This is essentially the equivalent of all the outstanding TV money for the rest of the season. The different totals for the different leagues are explained by their different pulling powers. Normally, there’d be higher attendances at Championship clubs, generating more income from match days, more season tickets, and slightly higher costs due to the increased security – and, so, they get the lion’s share of the fund.

Plumley points out that, while that £50m is probably enough in the short-term, it’s less certain what will happen beyond then. “We don’t know if there’s another pot of money. This money will keep the clubs going for so long. Fast-forward to seven or eight weeks’ time and, depending on where we’re at with the situation, some clubs will still be in financial trouble.”

The football journalist – and Tortoise contributor – Ian Ridley reckons that “of the 46 teams in Leagues One and Two, about 60 to 75 per cent of them will be in some kind of trouble”. As well as writing about the sport, Ridley has been involved in football at the sharp end, having served as chairman at both Weymouth and St Albans City. These are “non-league” clubs which sit below the EFL in the national system. Such non-league clubs are, at the moment, in an even more precarious situation.

Last week, National League side Barnet FC put their non-playing staff on notice of redundancy. Meanwhile, Dagenham and Redbridge’s director, Steve Thompson, has said that the government should give the league somewhere in the region of £20m to help it survive.

Why call in the politicians? Because non-league clubs are in a peculiar and tricky position. They sit outside the remit of the EFL and are instead presided over by the Football Association (FA). And a national governance body like the FA is a not-for-profit, with the majority of its revenue going back into grassroots football. So there isn’t a ready supply of cash for non-league teams – unless someone (say, Boris Johnson) steps in.

Griffin Park, home of Brentford FC

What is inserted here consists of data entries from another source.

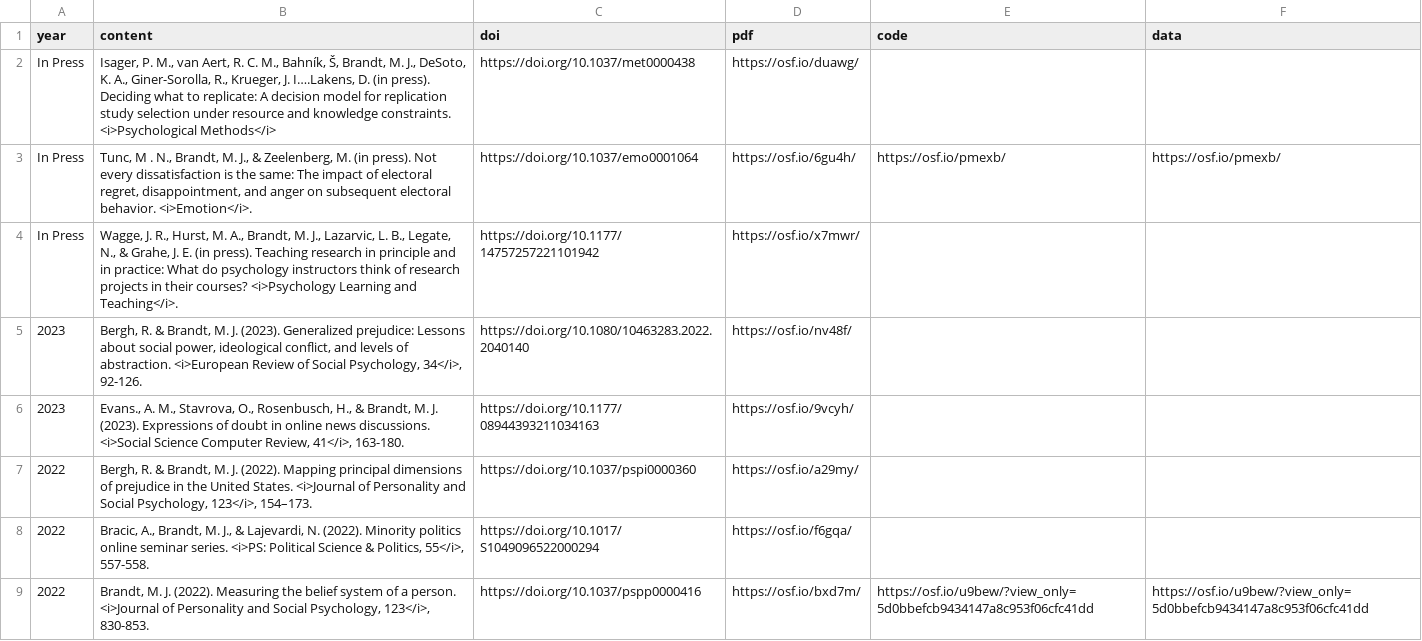
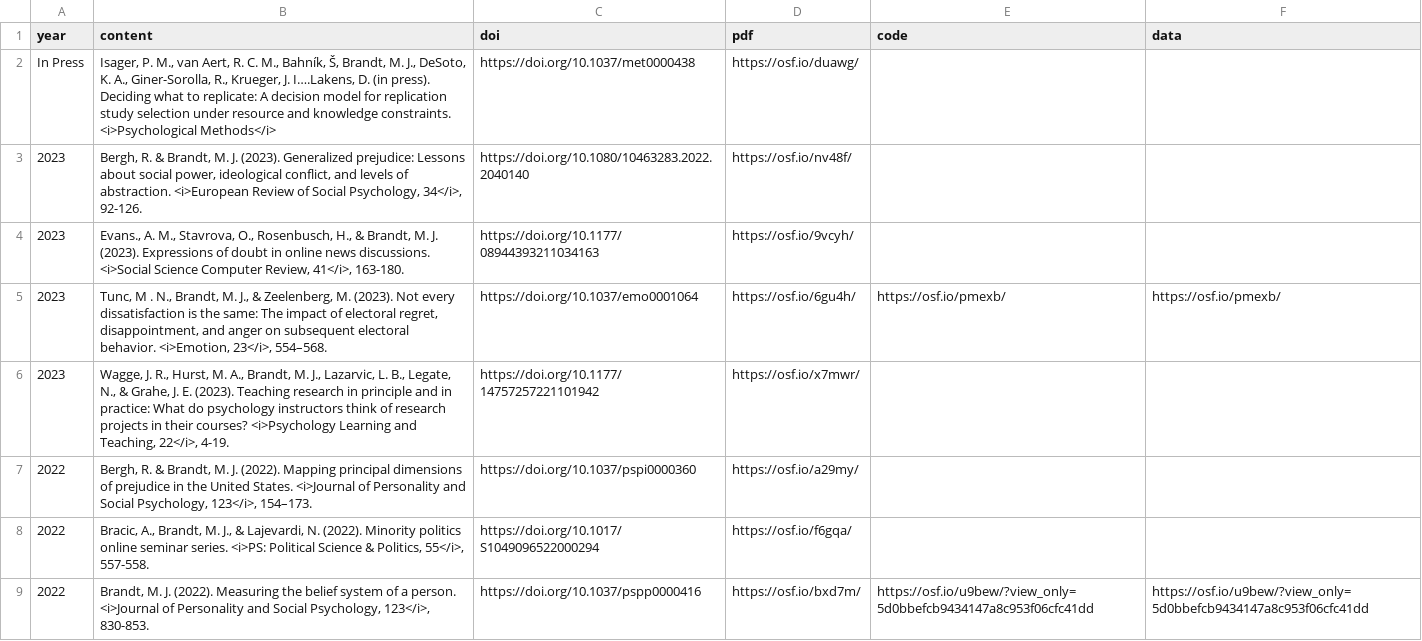
Before and after one commit to mjbsp/tbslab, a CSV file: static/data/pubs.csv, drawn as a sheet; only a part is shown; removed rows and columns are numbered as before the commit, all else as after; the diff names each change by its address in the sheet, - before the commit and + after, or states it on an @@ line.

```diff
--- a/static/data/pubs.csv
+++ b/static/data/pubs.csv
-row 3: In Press | Tunc, M . N., Brandt, M. J., & Zeelenberg, M. (in press). Not every dissatisfaction is the same: The impact of electoral regret, disappointment, and anger on subsequent electoral behavior. <i>Emotion</i>. | https://doi.org/10.1037/emo0001064 | https://osf.io/6gu4h/ | https://osf.io/pmexb/ | https://osf.io/pmexb/
-row 4: In Press | Wagge, J. R., Hurst, M. A., Brandt, M. J., Lazarvic, L. B., Legate, N., & Grahe, J. E. (in press). Teaching research in principle and in practice: What do psychology instructors think of research projects in their courses? <i>Psychology Learning and Teaching</i>. | https://doi.org/10.1177/14757257221101942 | https://osf.io/x7mwr/
+row 5: 2023 | Tunc, M . N., Brandt, M. J., & Zeelenberg, M. (2023). Not every dissatisfaction is the same: The impact of electoral regret, disappointment, and anger on subsequent electoral behavior. <i>Emotion, 23</i>, 554–568. | https://doi.org/10.1037/emo0001064 | https://osf.io/6gu4h/ | https://osf.io/pmexb/ | https://osf.io/pmexb/
+row 6: 2023 | Wagge, J. R., Hurst, M. A., Brandt, M. J., Lazarvic, L. B., Legate, N., & Grahe, J. E. (2023). Teaching research in principle and in practice: What do psychology instructors think of research projects in their courses? <i>Psychology Learning and Teaching, 22</i>, 4-19. | https://doi.org/10.1177/14757257221101942 | https://osf.io/x7mwr/
```
Also changed, not shown: 1 other file.
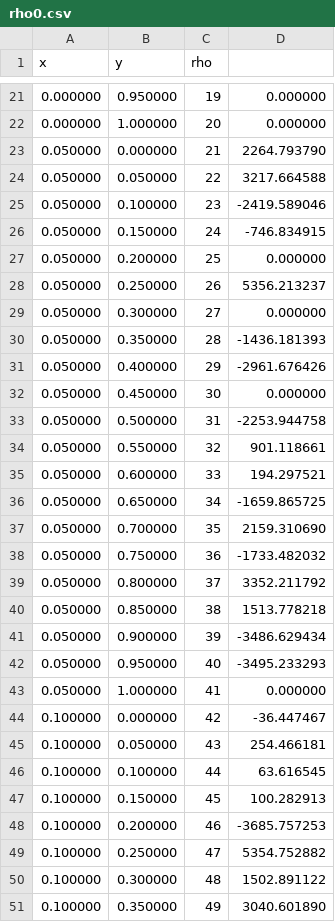
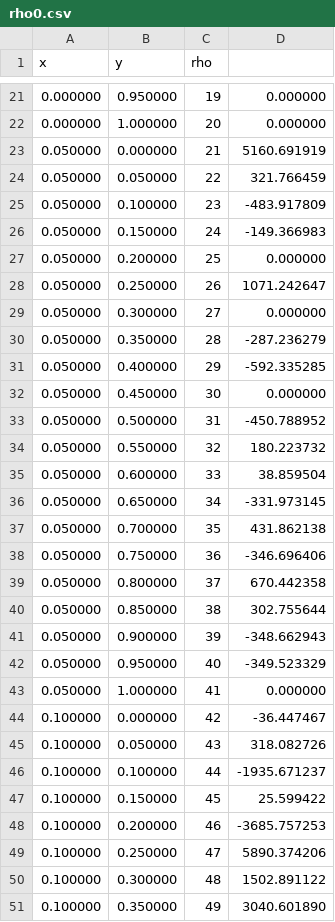
Before and after one commit to ceharvs/HPC, a CSV file: Homework6/rho0.csv, drawn as a sheet; only a part is shown, gaps mark what is left out; the diff covers the shown part only.

```diff
--- a/Homework6/rho0.csv
+++ b/Homework6/rho0.csv
@@ -22,29 +22,29 @@ x,y,rho
 0.000000,1.000000,20,0.000000
-0.050000,0.000000,21,2264.793790
-0.050000,0.050000,22,3217.664588
-0.050000,0.100000,23,-2419.589046
-0.050000,0.150000,24,-746.834915
+0.050000,0.000000,21,5160.691919
+0.050000,0.050000,22,321.766459
+0.050000,0.100000,23,-483.917809
+0.050000,0.150000,24,-149.366983
 0.050000,0.200000,25,0.000000
-0.050000,0.250000,26,5356.213237
+0.050000,0.250000,26,1071.242647
 0.050000,0.300000,27,0.000000
-0.050000,0.350000,28,-1436.181393
-0.050000,0.400000,29,-2961.676426
+0.050000,0.350000,28,-287.236279
+0.050000,0.400000,29,-592.335285
 0.050000,0.450000,30,0.000000
-0.050000,0.500000,31,-2253.944758
-0.050000,0.550000,32,901.118661
-0.050000,0.600000,33,194.297521
-0.050000,0.650000,34,-1659.865725
-0.050000,0.700000,35,2159.310690
-0.050000,0.750000,36,-1733.482032
-0.050000,0.800000,37,3352.211792
-0.050000,0.850000,38,1513.778218
-0.050000,0.900000,39,-3486.629434
-0.050000,0.950000,40,-3495.233293
+0.050000,0.500000,31,-450.788952
+0.050000,0.550000,32,180.223732
+0.050000,0.600000,33,38.859504
+0.050000,0.650000,34,-331.973145
+0.050000,0.700000,35,431.862138
+0.050000,0.750000,36,-346.696406
+0.050000,0.800000,37,670.442358
+0.050000,0.850000,38,302.755644
+0.050000,0.900000,39,-348.662943
+0.050000,0.950000,40,-349.523329
 0.050000,1.000000,41,0.000000
 0.100000,0.000000,42,-36.447467
-0.100000,0.050000,43,254.466181
-0.100000,0.100000,44,63.616545
-0.100000,0.150000,45,100.282913
+0.100000,0.050000,43,318.082726
+0.100000,0.100000,44,-1935.671237
+0.100000,0.150000,45,25.599422
 0.100000,0.200000,46,-3685.757253
-0.100000,0.250000,47,5354.752882
+0.100000,0.250000,47,5890.374206
 0.100000,0.300000,48,1502.891122
```
Also changed, not shown: 50 edited cells elsewhere in this file, Homework6/output0.csv, Homework6/output1.csv, 6 other files.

And the supply of cash is crucial, as Ridley explains. “The problem lower down is that very average small town teams are a bad risk [for banks]. Because most of them have a poor credit history, because a lot of them have struggled in the past to repay loans or gone into administration, it’s very hard for them to borrow money. So cash flow is the king.

“I remember when I was part of a consortium that bought Salisbury FC. It had gone bust in its previous guise, as Salisbury City. When we reformed it, the bank wouldn’t give us any overdraft whatsoever. It was tough enough to get an account, let alone an overdraft…”

This isn’t just about whether 11 people can play football on a Saturday afternoon, with a few dozen cheering them on. It’s about the fabric of society. “At Salisbury, they went a year without a football club, and people down there have told me it was a really miserable year,” says Ridley. The hum of crowds and cash registers goes quiet. Restaurants, pubs and clubs lose revenue. A town literally becomes poorer.

But there’s something beyond money; something that, according to Ridley, can’t be quantified. “A local club gives your town an identity and a bit of national pride. Your name is out there. When it goes there’s just this emptiness.”